## What is expected
Keep only the lines of the material below that contain the word "AUTHORING". Copy those lines.

## Data for this task
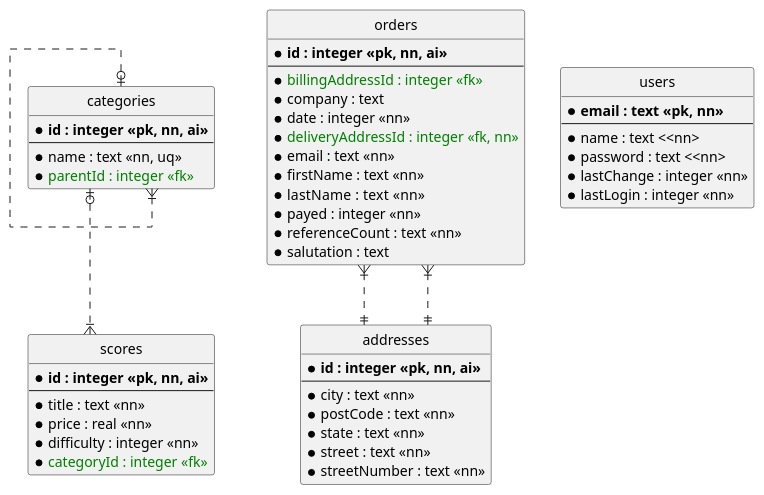
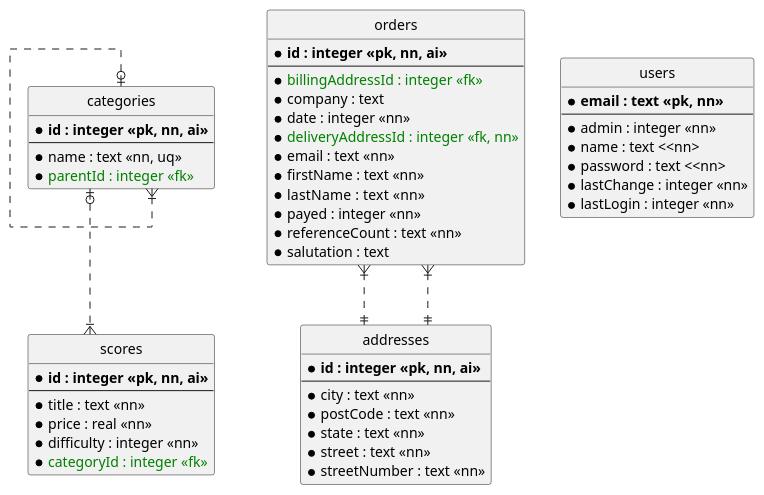
Before and after one commit to mknentwich/core: the diagram in doc/database/database.adoc, drawn with PlantUML. The commit also changed 1 other file, not shown here.

Commit message:
added admin attribute

```diff
--- a/doc/database/database.adoc
+++ b/doc/database/database.adoc
@@ -8,68 +8,69 @@
 [plantuml, database_model, svg]
 ....
 @startuml
 
 hide circle
 skinparam linetype ortho
 
 ' entities
 
 entity "categories" as cat {
   * **id : integer <<pk, nn, ai>>**
   --
   *name : text <<nn, uq>>
   *<color:green>parentId : integer <<fk>></color>
 }
 
 entity "scores" as sco {
   * **id : integer <<pk, nn, ai>>**
   --
   *title : text <<nn>>
   *price : real <<nn>>
   *difficulty : integer <<nn>>
   *<color:green>categoryId : integer <<fk>></color>
 }
 
 entity "orders" as ord {
   * **id : integer <<pk, nn, ai>>**
   --
   *<color:green>billingAddressId : integer <<fk>></color>
   *company : text
   *date : integer <<nn>>
   *<color:green>deliveryAddressId : integer <<fk, nn>></color>
   *email : text <<nn>>
   *firstName : text <<nn>>
   *lastName :  text <<nn>>
   *payed : integer <<nn>>
   *referenceCount : text <<nn>>
   *salutation : text
 }
 
 entity "addresses" as add {
   * **id : integer <<pk, nn, ai>>**
   --
   *city : text <<nn>>
   *postCode : text <<nn>>
   *state : text <<nn>>
   *street : text <<nn>>
   *streetNumber : text <<nn>>
 }
 
 entity "users" {
   * **email : text <<pk, nn>>**
   --
+  *admin : integer <<nn>>
   *name : text <<nn>
   *password : text <<nn>
   *lastChange : integer <<nn>>
   *lastLogin : integer <<nn>>
 }
 
 ' relations
 
 cat |o..|{ cat
 cat |o..|{ sco
 ord }|..|| add
 ord }|..|| add
 
 @enduml
 ....
```
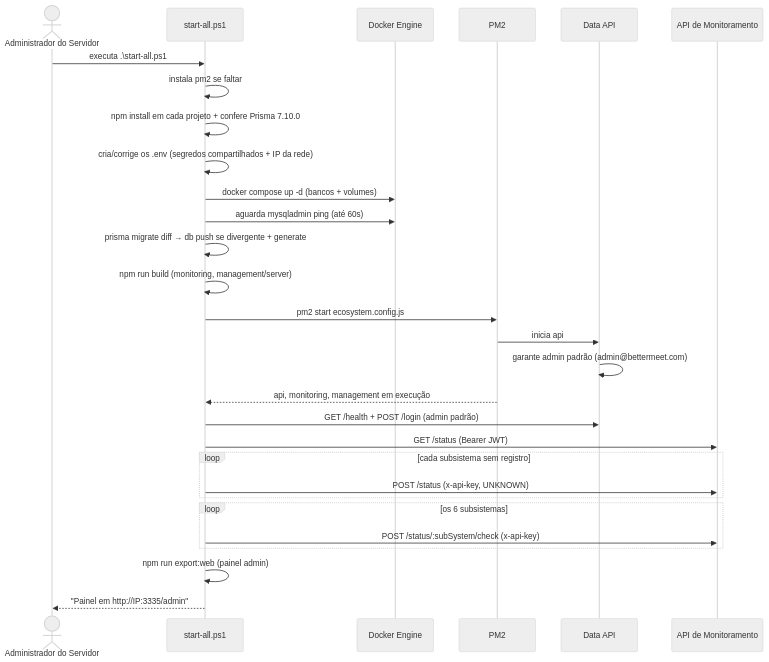
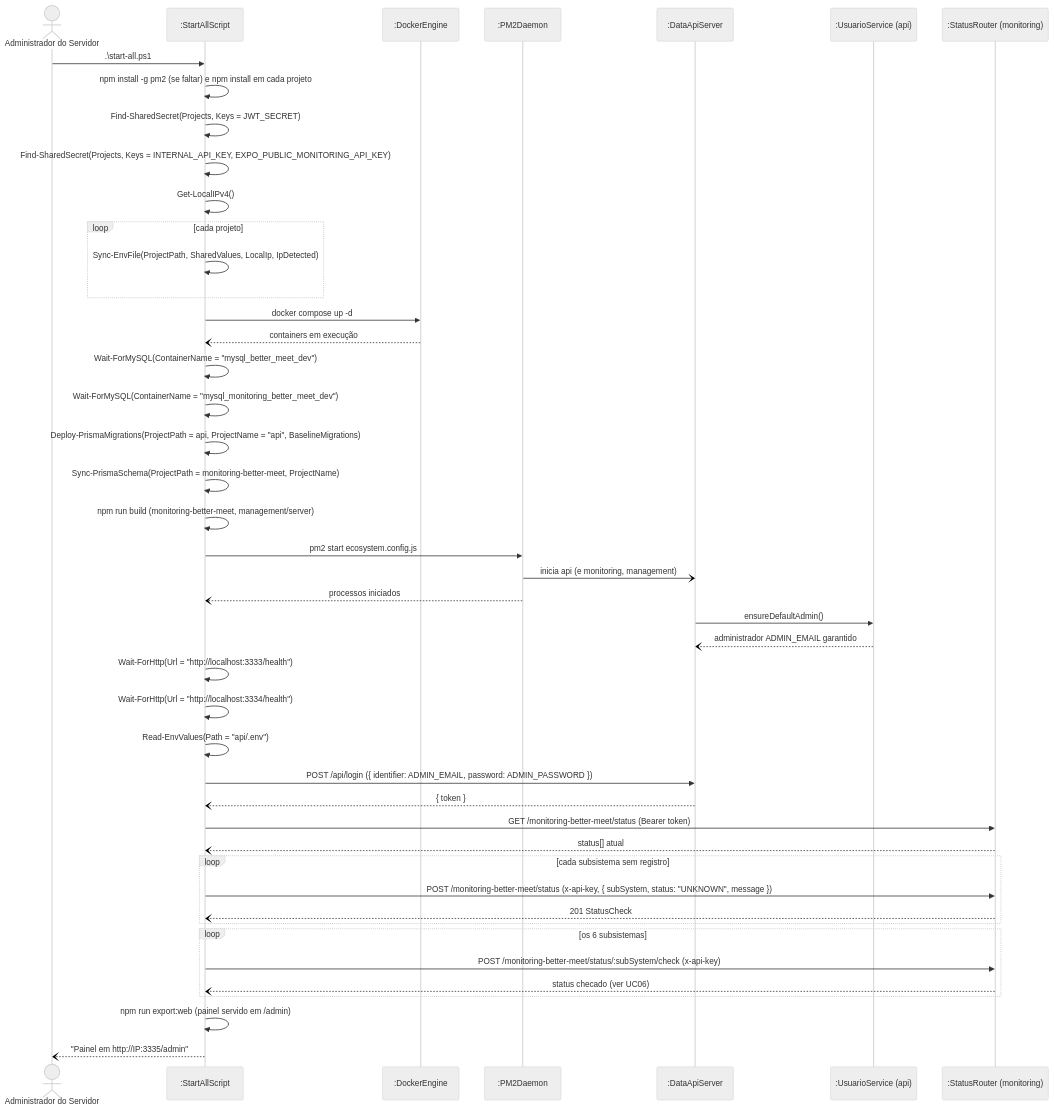
One commit to MiguelIFSP/BRTPDS2-PROJETO-E-DESENVOLVIMENTO-DE-SISTEMAS-2 changed diagram 11 of 17 in documentos/entrega2_Di1/requisitos_e_casos_de_uso.md. Above: the diagram before and after it, drawn with Mermaid (neutral theme). The commit also changed other lines of this file and 7 other files, not shown here.

````diff
--- a/documentos/entrega2_Di1/requisitos_e_casos_de_uso.md
+++ b/documentos/entrega2_Di1/requisitos_e_casos_de_uso.md
@@ -538,32 +684,48 @@
 ```mermaid
 sequenceDiagram
     actor Adm as Administrador do Servidor
-    participant Script as start-all.ps1
-    participant Docker as Docker Engine
-    participant PM2 as PM2
-    participant Api as Data API
-    participant Mon as API de Monitoramento
+    participant SA as :StartAllScript
+    participant Docker as :DockerEngine
+    participant PM2 as :PM2Daemon
+    participant Api as :DataApiServer
+    participant US as :UsuarioService (api)
+    participant Mon as :StatusRouter (monitoring)
 
-    Adm->>Script: executa .\start-all.ps1
-    Script->>Script: instala pm2 se faltar
-    Script->>Script: npm install em cada projeto + confere Prisma 7.10.0
-    Script->>Script: cria/corrige os .env (segredos compartilhados + IP da rede)
-    Script->>Docker: docker compose up -d (bancos + volumes)
-    Script->>Docker: aguarda mysqladmin ping (até 60s)
-    Script->>Script: prisma migrate diff → db push se divergente + generate
-    Script->>Script: npm run build (monitoring, management/server)
-    Script->>PM2: pm2 start ecosystem.config.js
-    PM2->>Api: inicia api
-    Api->>Api: garante admin padrão (admin@bettermeet.com)
-    PM2-->>Script: api, monitoring, management em execução
-    Script->>Api: GET /health + POST /login (admin padrão)
-    Script->>Mon: GET /status (Bearer JWT)
+    Adm->>SA: .\start-all.ps1
+    SA->>SA: npm install -g pm2 (se faltar) e npm install em cada projeto
+    SA->>SA: Find-SharedSecret(Projects, Keys = JWT_SECRET)
+    SA->>SA: Find-SharedSecret(Projects, Keys = INTERNAL_API_KEY, EXPO_PUBLIC_MONITORING_API_KEY)
+    SA->>SA: Get-LocalIPv4()
+    loop cada projeto
+        SA->>SA: Sync-EnvFile(ProjectPath, SharedValues, LocalIp, IpDetected)
+    end
+    SA->>Docker: docker compose up -d
+    Docker--)SA: containers em execução
+    SA->>SA: Wait-ForMySQL(ContainerName = "mysql_better_meet_dev")
+    SA->>SA: Wait-ForMySQL(ContainerName = "mysql_monitoring_better_meet_dev")
+    SA->>SA: Deploy-PrismaMigrations(ProjectPath = api, ProjectName = "api", BaselineMigrations)
+    SA->>SA: Sync-PrismaSchema(ProjectPath = monitoring-better-meet, ProjectName)
+    SA->>SA: npm run build (monitoring-better-meet, management/server)
+    SA->>PM2: pm2 start ecosystem.config.js
+    PM2-)Api: inicia api (e monitoring, management)
+    PM2--)SA: processos iniciados
+    Api->>US: ensureDefaultAdmin()
+    US--)Api: administrador ADMIN_EMAIL garantido
+    SA->>SA: Wait-ForHttp(Url = "http://localhost:3333/health")
+    SA->>SA: Wait-ForHttp(Url = "http://localhost:3334/health")
+    SA->>SA: Read-EnvValues(Path = "api/.env")
+    SA->>Api: POST /api/login ({ identifier: ADMIN_EMAIL, password: ADMIN_PASSWORD })
+    Api--)SA: { token }
+    SA->>Mon: GET /monitoring-better-meet/status (Bearer token)
+    Mon--)SA: status[] atual
     loop cada subsistema sem registro
-        Script->>Mon: POST /status (x-api-key, UNKNOWN)
+        SA->>Mon: POST /monitoring-better-meet/status (x-api-key, { subSystem, status: "UNKNOWN", message })
+        Mon--)SA: 201 StatusCheck
     end
     loop os 6 subsistemas
-        Script->>Mon: POST /status/:subSystem/check (x-api-key)
+        SA->>Mon: POST /monitoring-better-meet/status/:subSystem/check (x-api-key)
+        Mon--)SA: status checado (ver UC06)
     end
-    Script->>Script: npm run export:web (painel admin)
-    Script-->>Adm: "Painel em http://IP:3335/admin"
+    SA->>SA: npm run export:web (painel servido em /admin)
+    SA--)Adm: "Painel em http://IP:3335/admin"
 ```
````
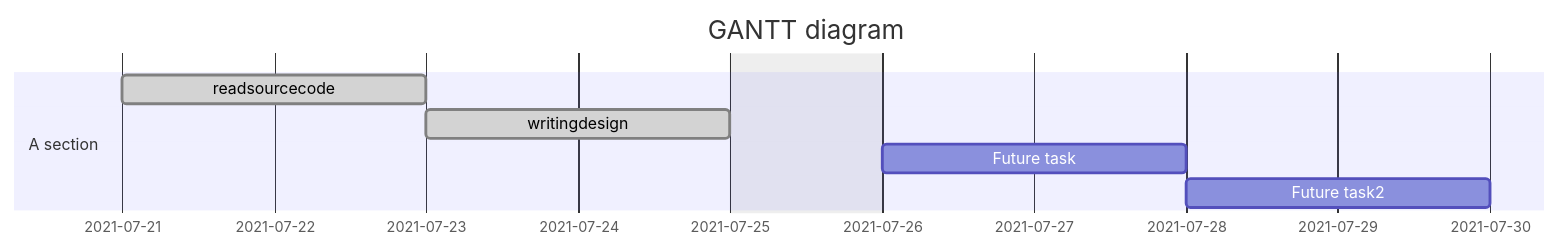
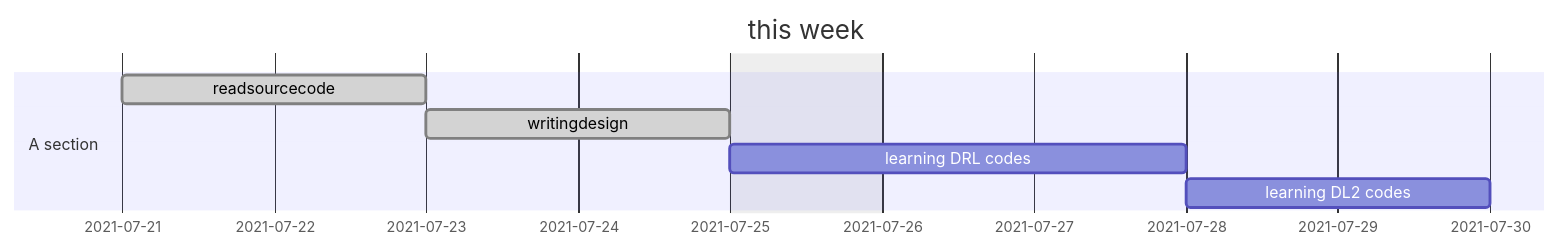
One commit to LukeLIN-web/distrubuted-ML-system changed the diagram in week report/week report 21-28 July.md. Above: the diagram before and after it, drawn with Mermaid. The commit also changed other lines of this file and 14 other files, not shown here.

````diff
--- a/week report/week report 21-28 July.md
+++ b/week report/week report 21-28 July.md
@@ -11,13 +12,13 @@
 ```mermaid
 gantt
 dateFormat  YYYY-MM-DD
-title GANTT diagram 
+title this week
 excludes weekdays 2021-07-25
 
 section A section
 readsourcecode        :done,   des1,  2021-07-21,2021-07-23
 writingdesign               :done, des2,  2021-07-23, 2d
-Future task            :         des3, after des2, 2d
-Future task2         :         des4, after des3, 2d
+learning DRL codes            :         des3, 2021-07-25, 3d
+learning DL2 codes        :         des4, after des3, 2d
 
 ```
````
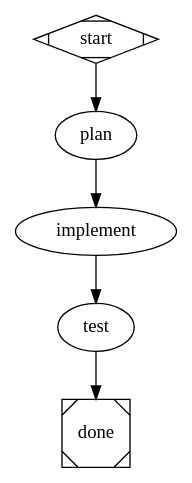
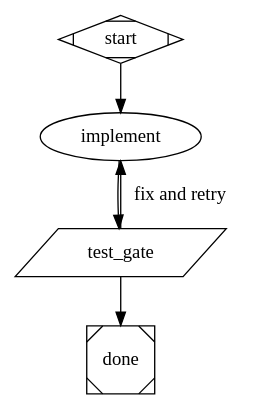
The second of 21 diagrams in docs/DOT-AUTHORING-GUIDE.md (microsoft/amplifier-bundle-attractor), drawn with Graphviz before and after one commit. The commit also changed other lines of this file and 3 other files, not shown here.

First line of the commit message:
docs(doctrine): node contract, control-plane vs recipe-plane, goal_gate-on-evidence, five live-run lessons

````diff
--- a/docs/DOT-AUTHORING-GUIDE.md
+++ b/docs/DOT-AUTHORING-GUIDE.md
@@ -45,17 +78,18 @@
 ```dot
 digraph {
     graph [
         goal="Build a Python add(a,b) function with pytest tests",
         default_fidelity="full",
         default_thread_id="dev"
     ]
 
     start     [shape=Mdiamond]
-    plan      [prompt="List 3 steps to create: $goal. Be brief."]
-    implement [prompt="Create calculator.py with add(a,b). Include type hints.", goal_gate=true]
-    test      [prompt="Write pytest tests for calculator.py and run them."]
+    implement [prompt="Create or improve calculator.py with add(a,b) and pytest tests in test_calculator.py, to satisfy: $goal. If test_output.txt exists, read it -- it holds the latest test results."]
+    test_gate [shape=parallelogram, tool_command="pytest -q test_calculator.py > test_output.txt 2>&1", goal_gate=true]
     done      [shape=Msquare]
 
-    start -> plan -> implement -> test -> done
+    start -> implement -> test_gate
+    test_gate -> done          [condition="outcome=success"]
+    test_gate -> implement     [condition="outcome=fail", label="fix and retry"]
 }
 ```
````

## Final answer
The second of 21 diagrams in docs/DOT-AUTHORING-GUIDE.md (microsoft/amplifier-bundle-attractor), drawn with Graphviz before and after one commit. The commit also changed other lines of this file and 3 other files, not shown here.
--- a/docs/DOT-AUTHORING-GUIDE.md
+++ b/docs/DOT-AUTHORING-GUIDE.md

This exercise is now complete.